    One alternative view or justification that I don't necessarily agree with but is somewhat rational, is that of an excommunication 'protecting' the flock. I was once told that one of my teens in youth ministry was not allowed to return to any youth activities until she sought counseling and three months had passed, because I was made aware of drug usage on her part. I vehemently disagreed with this PASTORal approach (literally, the pastor required this action) and instead visited the young lady in her home after school on a weekly basis. Needless to say,when the 3 months were up, she did not return.
    Anyway, the pastor's justification was that he was protecting the rest of the teens from her bad influence. Is this a reason used for excommunication?
    Thank God we live in the land of the free where I can continue to be inspired - at my free will and choice - to read and give 'silenced' prophets an opportunity to inspire me.
    Another thought that occurs to me that IS good parenting is our historical practice of reconciliation and penance. When someone is asked to take a 'time out' - literally was left outside the worshiping community due to harm done - and joyfully welcomed back after penance was performed. THAT is good parenting.

  3. Excommunication is considered "medicinal". It has the potential to be temporary. The official line is that one is set outside the church and will want to be re-included so much that one will repent so they can be re-admitted into communion. Some excommunications can be lifted by a pastor. Some by a bishop. Some only can be imposed or lifted by the pope.

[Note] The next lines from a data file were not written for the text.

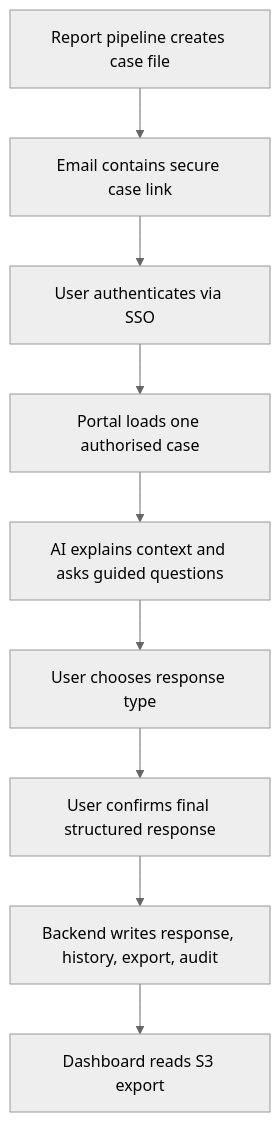
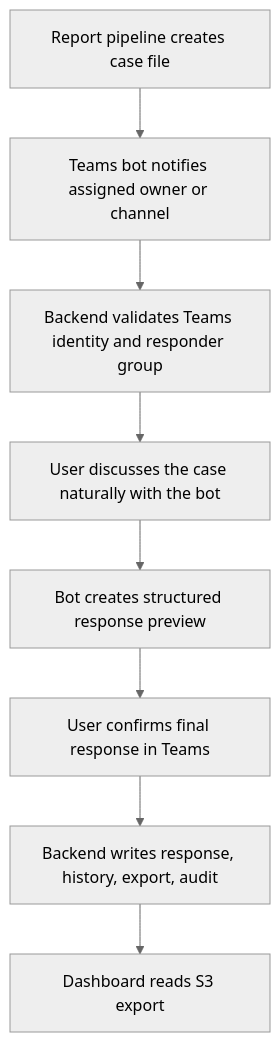
The fifth of 6 diagrams in mvp.md (pickeringtech/finops-ai-report-response-portal-whitepaper), drawn with Mermaid (neutral theme) before and after one commit. The commit also changed other lines of this file and 3 other files, not shown here.

Commit message:
Make Teams bot the MVP interface

````diff
--- a/mvp.md
+++ b/mvp.md
@@ -255,14 +259,13 @@
 ```mermaid
 flowchart TD
     report["Report pipeline creates case file"]
-    email["Email contains secure case link"]
-    auth["User authenticates via SSO"]
-    case["Portal loads one authorised case"]
-    assist["AI explains context and asks guided questions"]
-    choose["User chooses response type"]
-    confirm["User confirms final structured response"]
+    teams["Teams bot notifies assigned owner or channel"]
+    auth["Backend validates Teams identity and responder group"]
+    discuss["User discusses the case naturally with the bot"]
+    draft["Bot creates structured response preview"]
+    confirm["User confirms final response in Teams"]
     write["Backend writes response, history, export, audit"]
     dashboard["Dashboard reads S3 export"]
 
-    report --> email --> auth --> case --> assist --> choose --> confirm --> write --> dashboard
+    report --> teams --> auth --> discuss --> draft --> confirm --> write --> dashboard
 ```
````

  4. I agree that reconciliation is a great parenting tool.... 1. Admit you did something wrong, 2. Express sorrow, 3. Ask forgiveness, 4. Make reparations, 5. Change behavior so as to avoid in the future.

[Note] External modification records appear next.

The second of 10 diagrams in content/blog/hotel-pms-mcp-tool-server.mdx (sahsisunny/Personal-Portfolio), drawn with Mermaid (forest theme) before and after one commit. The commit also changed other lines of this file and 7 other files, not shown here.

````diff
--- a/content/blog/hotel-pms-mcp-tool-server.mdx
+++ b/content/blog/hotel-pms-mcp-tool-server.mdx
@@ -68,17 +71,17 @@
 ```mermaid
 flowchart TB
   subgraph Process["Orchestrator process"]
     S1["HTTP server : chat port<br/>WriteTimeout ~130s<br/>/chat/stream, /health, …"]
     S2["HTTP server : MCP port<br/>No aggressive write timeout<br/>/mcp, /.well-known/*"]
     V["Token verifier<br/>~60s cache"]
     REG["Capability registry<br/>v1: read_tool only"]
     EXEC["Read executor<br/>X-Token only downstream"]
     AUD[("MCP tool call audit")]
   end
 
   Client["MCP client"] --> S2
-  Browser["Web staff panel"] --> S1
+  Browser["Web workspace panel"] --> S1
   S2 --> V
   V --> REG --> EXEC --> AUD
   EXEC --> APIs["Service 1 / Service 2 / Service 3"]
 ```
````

    I truly think that many of the faithful are most disgusted regarding the pedophile situation because the bishops have not admitted they did wrong nor any of the subsequent steps in reconciliation. They're sort of assuming people should just forgive and they continue on their merry way. However, we want to see structural changes to ensure that the 5th part of reconciliation occurs.

    Reconciliation is something I've taught my kids to use in interpersonal situations as well. The steps are solid.

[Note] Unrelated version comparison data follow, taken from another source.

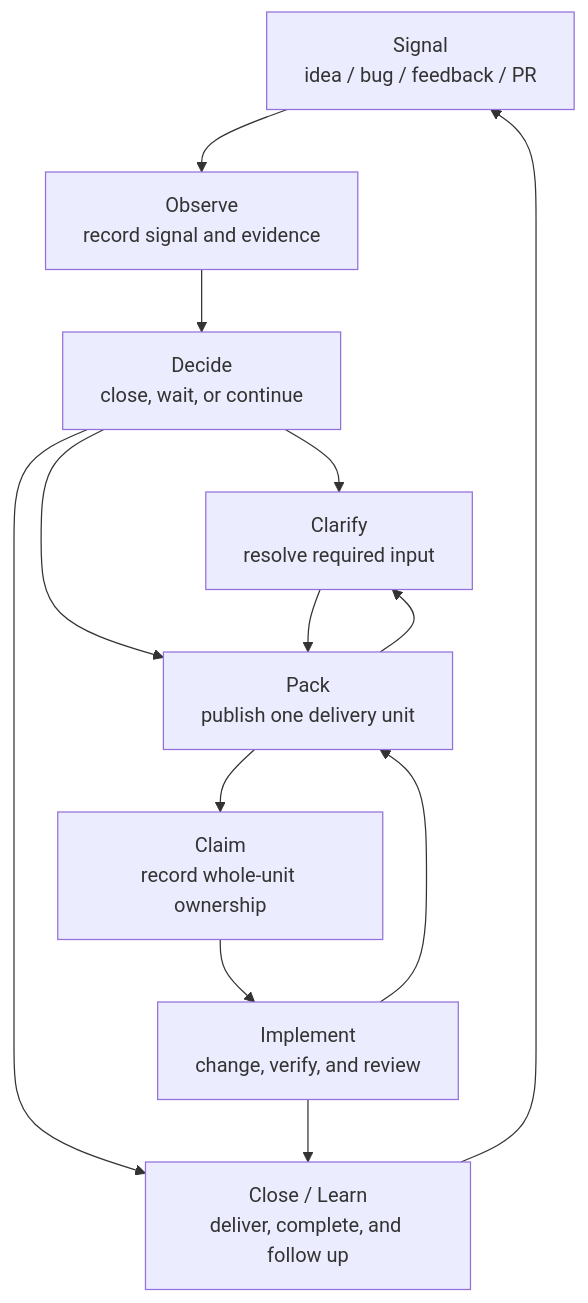
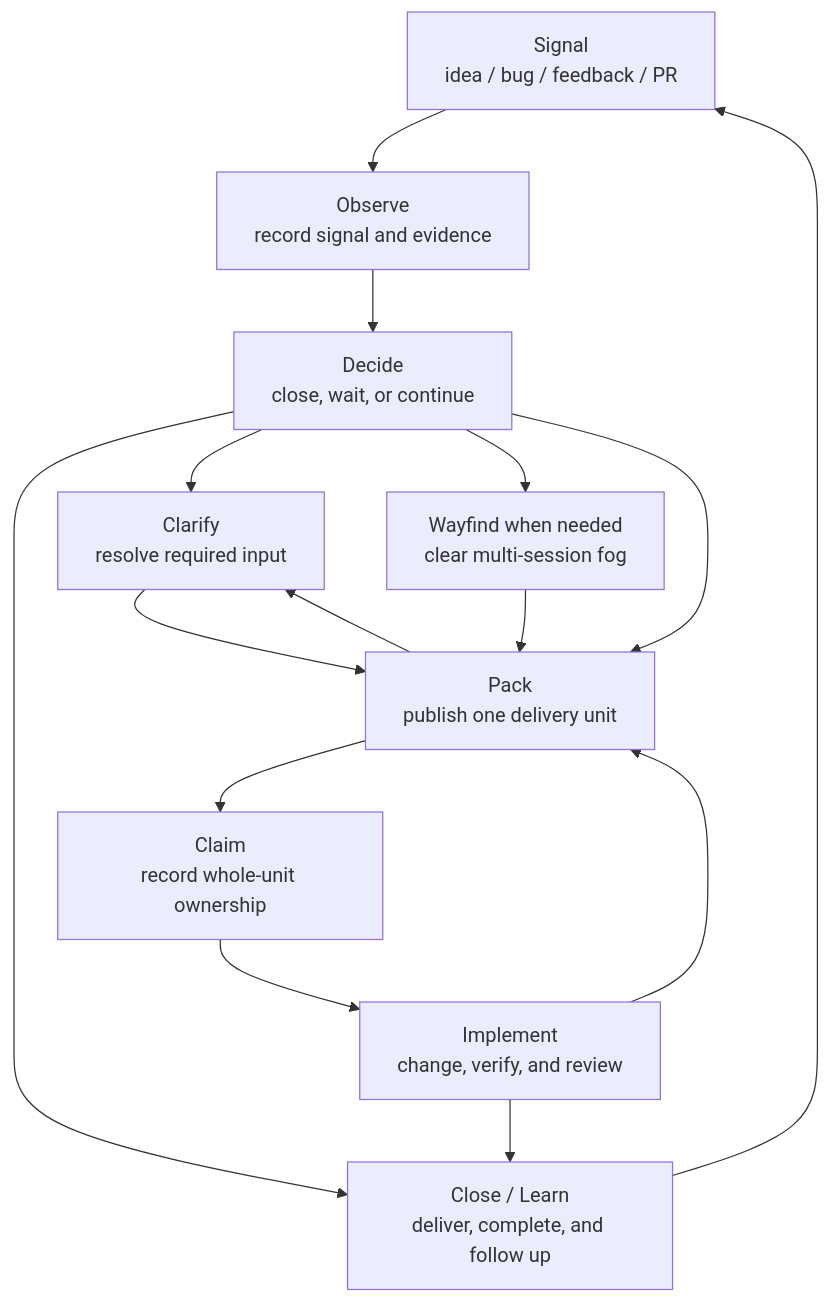
The diagram in skills/ai-native-development/docs/delivery-loop.md (Andiedie/skills), drawn with Mermaid before and after one commit. The commit also changed other lines of this file and 18 other files, not shown here.

````diff
--- a/skills/ai-native-development/docs/delivery-loop.md
+++ b/skills/ai-native-development/docs/delivery-loop.md
@@ -66,24 +68,27 @@
 ```mermaid
 flowchart TD
   Signal["Signal<br/>idea / bug / feedback / PR"]
   Observe["Observe<br/>record signal and evidence"]
   Decide["Decide<br/>close, wait, or continue"]
   Clarify["Clarify<br/>resolve required input"]
+  Wayfind["Wayfind when needed<br/>clear multi-session fog"]
   Pack["Pack<br/>publish one delivery unit"]
   Claim["Claim<br/>record whole-unit ownership"]
   Implement["Implement<br/>change, verify, and review"]
   Close["Close / Learn<br/>deliver, complete, and follow up"]
 
   Signal --> Observe
   Observe --> Decide
   Decide --> Close
   Decide --> Clarify
+  Decide --> Wayfind
   Decide --> Pack
   Clarify --> Pack
+  Wayfind --> Pack
   Pack --> Clarify
   Pack --> Claim
   Claim --> Implement
   Implement --> Pack
   Implement --> Close
   Close --> Signal
 ```
````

  5. A brief note on your reference to structural violence: The broader definition you have provided (something is used to threaten people into subordination) would be structural if it applied to an entire group of people and was institutionalized in the culture. For example, if one priest is threatening one parishoner with excommunication to manipulate that parishoner's behavior, this would not be structural violence but personal violence or some form of bullying. However, if all clergy were threatening all parishoners with excommunication to manipulate behavior of the entire body of Catholics, this would be structural violence because it institutionalizes the practice across the entire culture.

    I think in this case, you may have named the situation correctly as structural violence provided the reference is toward the practice of the entire Church and not one specific instance of manipulation.

    ~Aimee Jr.